The Cabins at the Stephen Foster Folk Center and State Park are more like full houses with all the amenities one could ask for. The maximum number of guests in each cabin is set at 6 by the park. I have limited the camp to five so we will be under capacity but space will still be cozy. There are two bedrooms. One has a queen bed and the other has bunk beds. The living room has two fold out couches that are very comfortable. Whoever gets the couches will get a $50 discount on their camp fee. If you need to have a single bed and you want to reserve it there will be an option to pay an extra $50.

The Cabin has a beautiful wrap around porch, has an outside, as well as indoor shower, and is within the park. Read more about it here. 

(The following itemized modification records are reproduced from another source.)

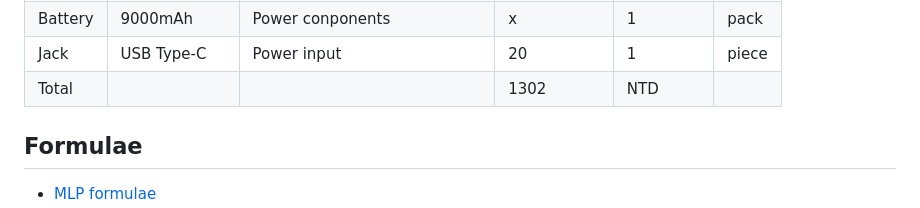
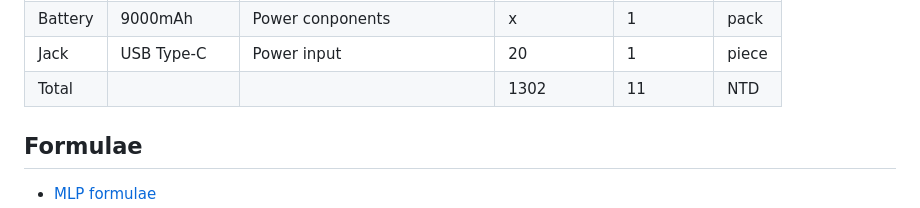
Before and after one commit to Flamecthulhu/AI_Wallet_Grade3, a Markdown page: README.md, the part around the change. Rendered like a GitHub page.

Commit message:
[08/02/2025 Sat  03:18 PM]: Update markdown.md

```diff
--- a/README.md
+++ b/README.md
@@ -30,7 +30,7 @@ If not, it connects MOSFET’s source and drain on the coil to allow the use of
 | IC | 2N7000 | Coil switch | x | 1 | piece |
 | Battery | 9000mAh | Power conponents | x | 1 | pack |
 | Jack | USB Type-C | Power input | 20 | 1 | piece |
-| Total | | | 1302 | NTD |
+| Total | | | 1302 | 11 | NTD |
 
 ## Formulae
 - [MLP formulae](./MLP_formulae.pdf)
```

Recovery Yoga for Athletes
For two evenings we will be going just down the street to the Suwannee River Yoga studios to practice a style of yoga developed to enhance recovery from exercise while improving performance on the bike. TakeAim Cycling has been working to create a yoga practice that will help athletes in three different ways.
  1. Promote quicker recovery through relaxation techniques.
  2. Increase breathing awareness to benefit athletes trying to stay calm and efficient while at hard efforts on the bike.
  3. Increase body awareness to isolate and eliminate tension on the bike. 

Thursday: A travel day with an optional ride.
  • 1:00pm:         Pickup from Jacksonville airport. (Roundtrip pickup has an additional $75 fee)
  • 2:30-4:30pm: Introductions and ride for 2 hours
  • 7:00pm:         Dinner and discussion

  • 8am Breakfast
  • 9:30-11:30am:         Skills Clinic
  • 12pm:                      Lunch
  • 1-5pm:                 Ride!
  • 5-6:30pm:                Relax and eat
  • 6:30-7:45pm:           Recovery Yoga
  • Evening: Eat more, discussions about racing and riding.

  • 8am Breakfast
  • 9:30-11:30am:   Skills Clinic
  • 11:30am:            Lunch
  • 12-3:30pm:         Ride!
  • 4-5pm:                Relax, recovery drink, snacking
  • 5-6:15pm:           Recovery Yoga
  • 7:30pm               Dinner
  • Evening: Eat more, discussions about racing and riding.

Sunday: A travel day with an optional ride.
  • 7am:                Breakfast
  • 8-10am: Ride
  • 11am:              Checkout: There will be time to shower and clean up.
  • 12pm: Leave for airport: Arrival time at Airport should be 1:30

$375 a person
$1500 if you reserve the whole camp for your group.

Airport Pickup/Dropoff: $75 additional fee for roundtrip.

Pick up from Jacksonville Airport on Thursday: 1pm
Return to airport on Sunday: 1:30pm
We would prefer that you find your own way to and from the training camp but if you are coming from far enough away to warrant a flight we will be making one trip to the Jacksonville airport on Thursday and one on Sunday. We will be able to pick up and drop off an unlimited number of riders. Depending on when you arrive you might be sitting at the airport for a brief amount of time. Schedule accordingly. If the situation arises, we can alter the pickup to be earlier and the drop off to be later.

About Harlan Price

I am a North Florida native who began racing mountain bikes professionally after graduating from the University of Florida and moving to Pennsylvania. Specializing primarily in endurance racing I would often return to my warm southern roots for winter training and racing. I've always emphasized a deliberate training plan to get to the highest levels of the racing ranks. Highlights of my career included two endurance national championship titles and a spot on Team USA at the 2009 Marathon World Championships. I've always loved racing 100 milers and stage races but in recent years I have been exploring the world of Enduro racing. I've written for Dirt Rag Magazine, Bicycling and Bike Mag. Since 2006 I've been working with athletes through training camps, training plans, and skills clinics. Currently I concentrate solely on camps and skills training. I love giving people tools that get stronger the more they use them. Understanding good training techniques, and the foundations of mountain bike skills will benefit riders for years to come.  Learn more about me and my company TakeAim Cycling.